Mission impossible was the thought which crossed my mind when given the task to spend a round at the British Open following Tiger Woods.
An early start on Thursday morning seemed to be my best chance to witness the man being dubbed the greatest golfer of all-time. Unfortunately I wasn't the only one with that idea as the crowds had already lined the course when the starter announced "On tee Tiger Woods".
It would seem I also came severely underprepared. I think a few English milkmen will be a few crates short of a full van this morning due to Tigermania. Everyone seemed to be using them to stand on in order to gain an advantage in the quest to spot the Tiger, and those that didn't had plastic chairs, periscopes, binoculars. There were even people with periscopes on milk crates.
Those that didn't have something to stand on were even more imaginative, hanging from neighboring grandstands, standing on rubbish bins and climbing trees in the hope of catching a glimpse of 'the man'.
Despite the claims of his coach Butch Harman that he could win blindfolded, Woods opted not to cover up the eyes of the Tiger. He began in typical fashion with a birdie two on the first hole, not that I can tell you any more about it after finding myself stood behind what appeared to be three of the taller members of the Swedish basketball team.
"I can't believe I'm watching Tiger Woods. It's like seeing Elvis," said one wise man from the stands behind the second green, as the great man lined up his approach. At times it felt like I was more likely to see the former king of rock'n'roll than the current king of the fairways.
Tiger Team – Woods' minders who follow him wherever he goes – were also in flow, prowling the perimeter ready to pounce on anyone even considering putting a foot out of line. The last two British Opens have seen Woods encounter that age-old problem of naked women throwing themselves at him while out on the golf course. I was hoping a fake moustache and glasses would ensure I wouldn't suffer a similar fate.
One young fan had brought along a wood cover bearing a tiger's head (of the animal variety), presumably in case anyone was unsure who the crowds were all following.
A bogey at the fourth saw Woods slip back to level par and it was clear he wasn't finding things as easy at Lytham as he did at the home of golf in 2000.
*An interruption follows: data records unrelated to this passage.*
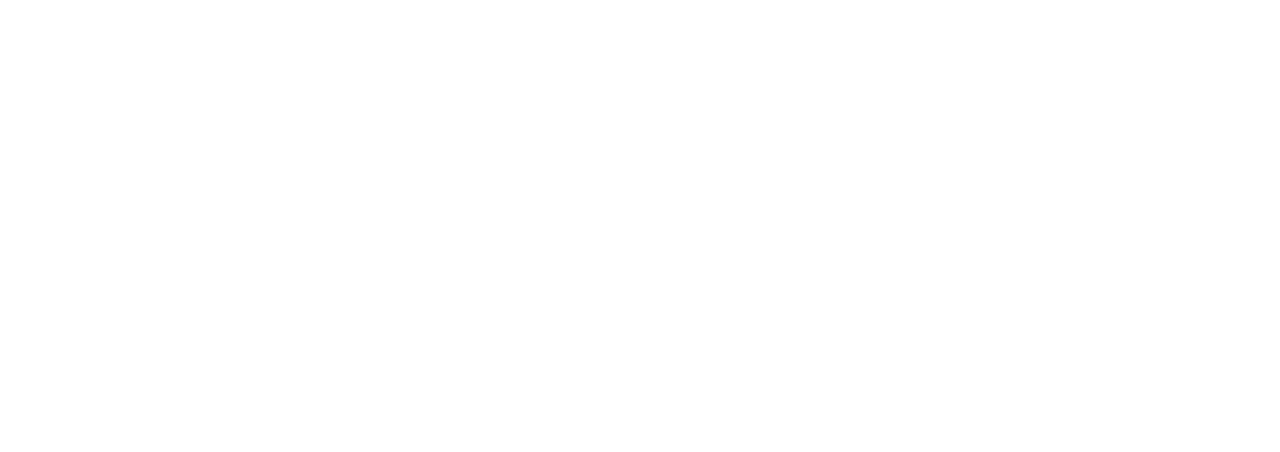
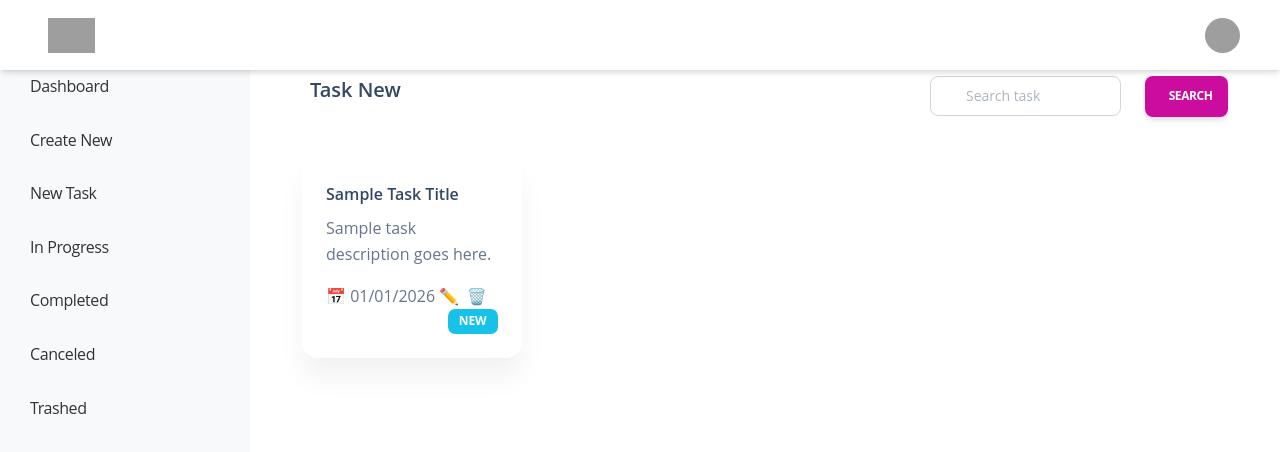
Before and after one commit to sohelsamy1/laravel-vuejs-crud-frontend, a Vue app: page /dashboard/newtasks in a window 1280 px wide. Before the commit this address had no page. Shown: the top 452 px of the page. Built offline with nearby package versions, Linux system fonts and the light colour scheme; grey boxes are pictures that could not be loaded.

Commit message:
feat(tasks): add NewTasks page and link from dashboard

```diff
--- /dev/null
+++ b/src/components/Task/NewTasks.vue
@@ -0,0 +1,48 @@
+<script setup>
+</script>
+
+<template>
+  <div class="content-body container-fluid">
+    <!-- Header and Search Bar -->
+    <div class="row p-0 m-0">
+      <div class="col-12 col-md-6 col-lg-8 px-3">
+        <h5>Task New</h5>
+      </div>
+      <div class="col-12 col-md-6 col-lg-4 px-2">
+        <div class="row">
+          <div class="col-8">
+            <input class="form-control w-100" placeholder="Search task" />
+          </div>
+          <div class="col-4">
+            <button class="btn btn-primary w-100">Search</button>
+          </div>
+        </div>
+      </div>
+    </div>
+
+    <!-- Static Task Cards -->
+    <div class="row p-0 m-0 mt-3">
+      <div class="col-12 col-lg-3 col-sm-6 col-md-4 p-2">
+        <div class="card h-100">
+          <div class="card-body">
+            <h6>Sample Task Title</h6>
+            <p>Sample task description goes here.</p>
+
+            <p class="m-0 p-0">
+              <span>📅 01/01/2026</span>
+
+              <!-- Icons (static) -->
+              <a class="icon-nav text-primary mx-1">✏️</a>
+              <a class="icon-nav text-danger mx-1">🗑️</a>
+
+              <span class="badge float-end bg-info text-white">
+                New
+              </span>
+            </p>
+          </div>
+        </div>
+      </div>
+
+         </div>
+  </div>
+</template>
--- a/src/pages/DashboardPage.vue
+++ b/src/pages/DashboardPage.vue
@@ -64,10 +64,10 @@
       <i class="bi bi-pencil-square side-bar-item-icon"></i>
       <span>Create New</span>
   </RouterLink>
-  <a href="#" class="side-bar-item mt-2">
-    <i class="bi bi-list-ul side-bar-item-icon"></i>
-    <span>New Task</span>
-  </a>
+    <RouterLink :to="{ name: 'newtasks' }" class="side-bar-item mt-2">
+      <i class="bi bi-list-ul side-bar-item-icon"></i>
+      <span>New Task</span>
+    </RouterLink>
   <a href="#" class="side-bar-item mt-2">
     <i class="bi bi-hourglass-split side-bar-item-icon"></i>
     <span>In Progress</span>
--- a/src/router.js
+++ b/src/router.js
@@ -3,6 +3,7 @@
 import RegistrationPage from "./pages/RegistrationPage.vue";
 import DashboardPage from "./pages/DashboardPage.vue";
 import CreateTask from "./components/Task/CreateTask.vue";
+import NewTasks from "./components/Task/NewTasks.vue";
 
 const routes = [
   {
@@ -30,6 +31,11 @@
         component: CreateTask,
         name: "create",
       },
+        {
+        path: "newtasks",
+        component: NewTasks,
+        name: "newtasks",
+      },
     ],
     },
 ];
```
A year ago, Woods managed to evade all of the bunkers at St Andrews as he strolled to his first British Open title. He found himself in six in his opening round at Royal Lytham, although he seemed as happy playing in the sand as he was hacking out of the deep rough that swallows up any stray tee shots.
By the 13th hole I'd had enough. The only way to determine if Woods had made birdie or bogey was from the reaction of the fans fortunate to have negotiated a vantage point around one of the greens.
I opted to watch the remaining holes from the big screen handily placed in the centre of the course for those fans who had forgotten to come equipped with a milk crate or two.
Tiger birdied the 16th and then finished par-par on Lytham's notoriously difficult final two holes to card a 71, a reasonable result considering he rarely hit the form everyone knows and fears he's capable of.
"It definitely wasn't an easy round today," he said, presumably meaning the golf, rather than the spectating. "I didn't really hit the ball the way I wanted to today.
"I feel satisfied. The way I played today I didn't put myself out of the tournament. Sometimes you need to gut it out and get around. And I was able to just hang in there today and persevere."
Unfortunately, I couldn't say the same.
Read more NOW articles by Andy McKenzie